Chakkalakal, Joe V; Kuang, Shihuan; Buffelli, Mario et al. (2012) Mouse transgenic lines that selectively label Type I, Type IIA, and Types IIX+B skeletal muscle fibers. Genesis 50:50-8
Chakkalakal, Joe V; Nishimune, Hiroshi; Ruas, Jorge L et al. (2010) Retrograde influence of muscle fibers on their innervation revealed by a novel marker for slow motoneurons. Development 137:3489-99
Latvanlehto, Anne; Fox, Michael A; Sormunen, Raija et al. (2010) Muscle-derived collagen XIII regulates maturation of the skeletal neuromuscular junction. J Neurosci 30:12230-41
Nishimune, Hiroshi; Valdez, Gregorio; Jarad, George et al. (2008) Laminins promote postsynaptic maturation by an autocrine mechanism at the neuromuscular junction. J Cell Biol 182:1201-15
Somerville, Robert P T; Longpre, Jean-Michel; Apel, Elizabeth D et al. (2004) ADAMTS7B, the full-length product of the ADAMTS7 gene, is a chondroitin sulfate proteoglycan containing a mucin domain. J Biol Chem 279:35159-75
Cho, S I; Ko, J; Patton, B L et al. (1998) Motor neurons and Schwann cells distinguish between synaptic and extrasynaptic isoforms of laminin. J Neurobiol 37:339-58
Rosen, G D; Sanes, J R; LaChance, R et al. (1992) Roles for the integrin VLA-4 and its counter receptor VCAM-1 in myogenesis. Cell 69:1107-19
Schwarz, K R; Lanier, S M; Sena, L M et al. (1986) Agonist-induced isomerization of the alpha 1-adrenergic receptor: kinetic analysis using broken-cell and solubilized preparations.
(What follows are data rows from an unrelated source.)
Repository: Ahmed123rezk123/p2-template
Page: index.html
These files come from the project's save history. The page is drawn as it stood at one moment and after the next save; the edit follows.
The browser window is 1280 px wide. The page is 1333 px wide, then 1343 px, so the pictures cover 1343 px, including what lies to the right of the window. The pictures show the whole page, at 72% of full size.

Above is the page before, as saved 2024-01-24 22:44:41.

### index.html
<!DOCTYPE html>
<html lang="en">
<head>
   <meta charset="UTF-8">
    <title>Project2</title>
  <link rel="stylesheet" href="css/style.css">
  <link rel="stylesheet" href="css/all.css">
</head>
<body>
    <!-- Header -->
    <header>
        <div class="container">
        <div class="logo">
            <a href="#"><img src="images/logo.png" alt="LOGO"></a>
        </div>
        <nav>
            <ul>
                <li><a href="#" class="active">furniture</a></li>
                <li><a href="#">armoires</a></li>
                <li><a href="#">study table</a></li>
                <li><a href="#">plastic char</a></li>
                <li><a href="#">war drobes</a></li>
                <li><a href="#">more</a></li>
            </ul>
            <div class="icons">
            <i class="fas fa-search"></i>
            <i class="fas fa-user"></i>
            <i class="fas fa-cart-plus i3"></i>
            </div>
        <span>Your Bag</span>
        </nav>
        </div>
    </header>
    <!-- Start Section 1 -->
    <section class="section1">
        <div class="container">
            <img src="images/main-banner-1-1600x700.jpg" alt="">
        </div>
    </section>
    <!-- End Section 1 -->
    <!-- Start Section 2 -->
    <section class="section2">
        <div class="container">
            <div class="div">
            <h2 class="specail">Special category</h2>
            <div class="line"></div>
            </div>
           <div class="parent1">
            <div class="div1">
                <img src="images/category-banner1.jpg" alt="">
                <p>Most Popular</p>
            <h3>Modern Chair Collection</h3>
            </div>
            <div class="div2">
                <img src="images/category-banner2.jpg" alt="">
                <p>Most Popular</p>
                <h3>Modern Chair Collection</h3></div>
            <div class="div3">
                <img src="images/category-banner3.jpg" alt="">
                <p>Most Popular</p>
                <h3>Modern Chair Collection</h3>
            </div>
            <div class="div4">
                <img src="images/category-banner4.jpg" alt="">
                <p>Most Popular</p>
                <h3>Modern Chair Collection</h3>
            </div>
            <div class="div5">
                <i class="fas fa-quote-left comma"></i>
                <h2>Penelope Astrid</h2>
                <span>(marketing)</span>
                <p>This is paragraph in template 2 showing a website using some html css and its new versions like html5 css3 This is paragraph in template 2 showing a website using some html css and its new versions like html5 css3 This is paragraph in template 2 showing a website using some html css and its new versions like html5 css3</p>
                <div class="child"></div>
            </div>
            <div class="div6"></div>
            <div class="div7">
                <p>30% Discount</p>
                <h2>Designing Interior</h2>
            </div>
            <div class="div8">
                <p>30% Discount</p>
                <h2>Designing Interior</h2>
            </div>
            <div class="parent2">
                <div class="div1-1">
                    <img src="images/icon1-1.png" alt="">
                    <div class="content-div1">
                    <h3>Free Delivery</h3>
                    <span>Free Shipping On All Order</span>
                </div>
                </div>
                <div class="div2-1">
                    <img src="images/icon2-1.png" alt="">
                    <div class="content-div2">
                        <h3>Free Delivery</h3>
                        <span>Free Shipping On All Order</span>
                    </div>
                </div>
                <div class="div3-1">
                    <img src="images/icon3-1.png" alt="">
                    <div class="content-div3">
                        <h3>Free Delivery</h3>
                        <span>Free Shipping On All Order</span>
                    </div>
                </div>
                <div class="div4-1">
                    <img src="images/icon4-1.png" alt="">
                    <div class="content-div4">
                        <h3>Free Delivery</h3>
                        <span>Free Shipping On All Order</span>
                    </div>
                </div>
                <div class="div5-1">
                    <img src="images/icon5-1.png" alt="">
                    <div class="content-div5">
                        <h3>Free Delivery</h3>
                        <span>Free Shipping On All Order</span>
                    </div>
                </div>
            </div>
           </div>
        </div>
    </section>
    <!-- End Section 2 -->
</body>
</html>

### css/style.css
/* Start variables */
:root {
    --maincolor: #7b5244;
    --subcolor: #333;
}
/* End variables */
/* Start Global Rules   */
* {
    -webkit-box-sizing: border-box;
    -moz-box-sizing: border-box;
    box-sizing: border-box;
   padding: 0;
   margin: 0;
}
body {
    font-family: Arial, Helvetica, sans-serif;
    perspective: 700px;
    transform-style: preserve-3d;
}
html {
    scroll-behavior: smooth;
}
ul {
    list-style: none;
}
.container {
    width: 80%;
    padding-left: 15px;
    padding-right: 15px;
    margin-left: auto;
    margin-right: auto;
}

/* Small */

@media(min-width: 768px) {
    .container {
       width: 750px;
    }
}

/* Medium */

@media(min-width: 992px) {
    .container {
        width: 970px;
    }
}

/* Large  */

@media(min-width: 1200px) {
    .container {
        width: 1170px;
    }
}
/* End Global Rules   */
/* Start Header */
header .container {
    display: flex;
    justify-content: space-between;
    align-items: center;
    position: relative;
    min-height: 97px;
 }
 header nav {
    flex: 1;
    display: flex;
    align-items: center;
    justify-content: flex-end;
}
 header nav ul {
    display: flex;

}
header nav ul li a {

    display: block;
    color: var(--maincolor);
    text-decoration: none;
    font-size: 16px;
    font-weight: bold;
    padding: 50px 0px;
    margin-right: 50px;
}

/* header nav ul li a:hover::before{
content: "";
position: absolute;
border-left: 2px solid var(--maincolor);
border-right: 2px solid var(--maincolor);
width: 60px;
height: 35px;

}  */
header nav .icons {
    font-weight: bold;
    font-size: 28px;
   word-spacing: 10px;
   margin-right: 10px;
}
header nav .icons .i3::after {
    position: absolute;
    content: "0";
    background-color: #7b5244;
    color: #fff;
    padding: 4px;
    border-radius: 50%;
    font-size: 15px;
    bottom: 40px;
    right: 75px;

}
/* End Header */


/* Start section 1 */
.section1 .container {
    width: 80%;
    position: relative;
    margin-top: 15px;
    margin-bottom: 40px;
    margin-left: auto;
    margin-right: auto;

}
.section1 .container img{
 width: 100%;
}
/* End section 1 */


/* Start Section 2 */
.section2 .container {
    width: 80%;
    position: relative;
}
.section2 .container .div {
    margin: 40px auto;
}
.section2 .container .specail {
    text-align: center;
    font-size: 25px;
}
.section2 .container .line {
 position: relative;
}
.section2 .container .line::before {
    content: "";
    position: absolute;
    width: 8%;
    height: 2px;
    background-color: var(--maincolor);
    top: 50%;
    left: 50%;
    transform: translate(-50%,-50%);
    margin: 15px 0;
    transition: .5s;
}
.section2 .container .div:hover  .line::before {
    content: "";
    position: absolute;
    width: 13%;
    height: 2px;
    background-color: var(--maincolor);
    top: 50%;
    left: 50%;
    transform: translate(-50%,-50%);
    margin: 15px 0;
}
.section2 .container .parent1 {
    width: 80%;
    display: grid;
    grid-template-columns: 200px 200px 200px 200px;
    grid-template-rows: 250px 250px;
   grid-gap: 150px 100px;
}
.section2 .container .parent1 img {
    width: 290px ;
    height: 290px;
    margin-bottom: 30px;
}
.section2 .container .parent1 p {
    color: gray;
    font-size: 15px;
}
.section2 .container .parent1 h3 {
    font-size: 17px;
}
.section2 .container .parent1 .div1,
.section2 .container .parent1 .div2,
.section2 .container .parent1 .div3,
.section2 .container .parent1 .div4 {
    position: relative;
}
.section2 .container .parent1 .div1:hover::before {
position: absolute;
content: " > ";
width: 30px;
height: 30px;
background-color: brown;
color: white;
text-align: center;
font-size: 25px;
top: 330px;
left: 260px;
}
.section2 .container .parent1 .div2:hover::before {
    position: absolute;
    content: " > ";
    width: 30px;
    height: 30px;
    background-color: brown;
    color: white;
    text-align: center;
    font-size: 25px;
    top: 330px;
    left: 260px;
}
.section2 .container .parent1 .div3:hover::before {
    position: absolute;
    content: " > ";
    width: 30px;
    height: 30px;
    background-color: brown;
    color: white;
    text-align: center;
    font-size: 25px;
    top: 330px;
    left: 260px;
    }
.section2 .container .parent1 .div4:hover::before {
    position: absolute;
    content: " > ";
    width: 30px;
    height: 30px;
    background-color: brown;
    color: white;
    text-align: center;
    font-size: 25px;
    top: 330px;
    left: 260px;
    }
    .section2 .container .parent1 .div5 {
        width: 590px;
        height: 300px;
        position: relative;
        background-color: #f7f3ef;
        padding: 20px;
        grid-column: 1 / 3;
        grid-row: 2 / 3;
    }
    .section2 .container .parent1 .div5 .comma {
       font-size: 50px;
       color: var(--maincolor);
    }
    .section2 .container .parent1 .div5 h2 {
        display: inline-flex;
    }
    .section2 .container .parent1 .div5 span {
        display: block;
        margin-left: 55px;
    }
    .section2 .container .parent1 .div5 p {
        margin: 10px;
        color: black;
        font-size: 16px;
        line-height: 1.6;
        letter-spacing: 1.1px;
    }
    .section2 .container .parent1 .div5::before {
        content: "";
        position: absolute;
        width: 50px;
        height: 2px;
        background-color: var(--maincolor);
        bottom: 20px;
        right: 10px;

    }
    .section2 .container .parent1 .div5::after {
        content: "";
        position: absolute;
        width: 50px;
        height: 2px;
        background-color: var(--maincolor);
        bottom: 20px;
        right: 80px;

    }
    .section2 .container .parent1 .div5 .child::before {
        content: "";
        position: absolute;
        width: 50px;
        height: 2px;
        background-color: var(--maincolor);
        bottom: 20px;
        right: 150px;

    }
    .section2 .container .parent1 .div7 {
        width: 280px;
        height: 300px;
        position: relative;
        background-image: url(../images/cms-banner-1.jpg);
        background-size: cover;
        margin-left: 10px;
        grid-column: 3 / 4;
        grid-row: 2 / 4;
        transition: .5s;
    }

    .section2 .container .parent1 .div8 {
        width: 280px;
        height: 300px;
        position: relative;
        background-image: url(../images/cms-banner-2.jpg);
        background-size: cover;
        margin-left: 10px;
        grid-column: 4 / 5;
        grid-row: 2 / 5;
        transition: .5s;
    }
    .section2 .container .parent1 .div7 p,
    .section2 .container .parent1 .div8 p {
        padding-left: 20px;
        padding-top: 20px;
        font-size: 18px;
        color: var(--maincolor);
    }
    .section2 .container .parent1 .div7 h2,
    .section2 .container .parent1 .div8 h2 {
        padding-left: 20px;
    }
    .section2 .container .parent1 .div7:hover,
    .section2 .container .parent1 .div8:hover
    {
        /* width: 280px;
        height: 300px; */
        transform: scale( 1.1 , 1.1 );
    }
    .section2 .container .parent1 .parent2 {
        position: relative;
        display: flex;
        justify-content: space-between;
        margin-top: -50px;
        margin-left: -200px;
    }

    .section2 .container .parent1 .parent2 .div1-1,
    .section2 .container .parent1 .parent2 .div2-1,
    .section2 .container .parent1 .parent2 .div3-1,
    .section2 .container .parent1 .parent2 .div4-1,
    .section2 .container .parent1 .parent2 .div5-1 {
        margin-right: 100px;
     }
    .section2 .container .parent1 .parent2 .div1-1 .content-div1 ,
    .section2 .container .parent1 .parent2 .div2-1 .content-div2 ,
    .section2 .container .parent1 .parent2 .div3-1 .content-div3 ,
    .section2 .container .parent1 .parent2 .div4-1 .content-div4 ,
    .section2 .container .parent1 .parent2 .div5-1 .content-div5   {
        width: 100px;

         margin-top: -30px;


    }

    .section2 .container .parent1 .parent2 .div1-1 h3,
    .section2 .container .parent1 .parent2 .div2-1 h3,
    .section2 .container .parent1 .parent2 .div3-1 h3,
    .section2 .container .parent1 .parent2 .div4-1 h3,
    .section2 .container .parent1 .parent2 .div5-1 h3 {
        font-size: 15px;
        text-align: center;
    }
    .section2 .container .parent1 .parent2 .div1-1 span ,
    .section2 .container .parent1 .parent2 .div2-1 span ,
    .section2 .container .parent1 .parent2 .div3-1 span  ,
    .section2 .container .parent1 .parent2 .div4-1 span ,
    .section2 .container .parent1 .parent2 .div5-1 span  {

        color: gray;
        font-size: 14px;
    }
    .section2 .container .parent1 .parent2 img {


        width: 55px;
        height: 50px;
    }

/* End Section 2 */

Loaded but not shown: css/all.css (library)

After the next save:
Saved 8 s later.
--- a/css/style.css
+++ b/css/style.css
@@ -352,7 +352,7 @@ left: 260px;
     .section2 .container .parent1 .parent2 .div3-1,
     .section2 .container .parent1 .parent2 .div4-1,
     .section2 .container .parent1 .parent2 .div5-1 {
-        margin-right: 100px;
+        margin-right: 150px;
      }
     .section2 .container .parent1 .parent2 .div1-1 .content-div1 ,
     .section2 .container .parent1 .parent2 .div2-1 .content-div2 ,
Biochemistry 25:2697-702

Showing the most recent 10 out of 12 publications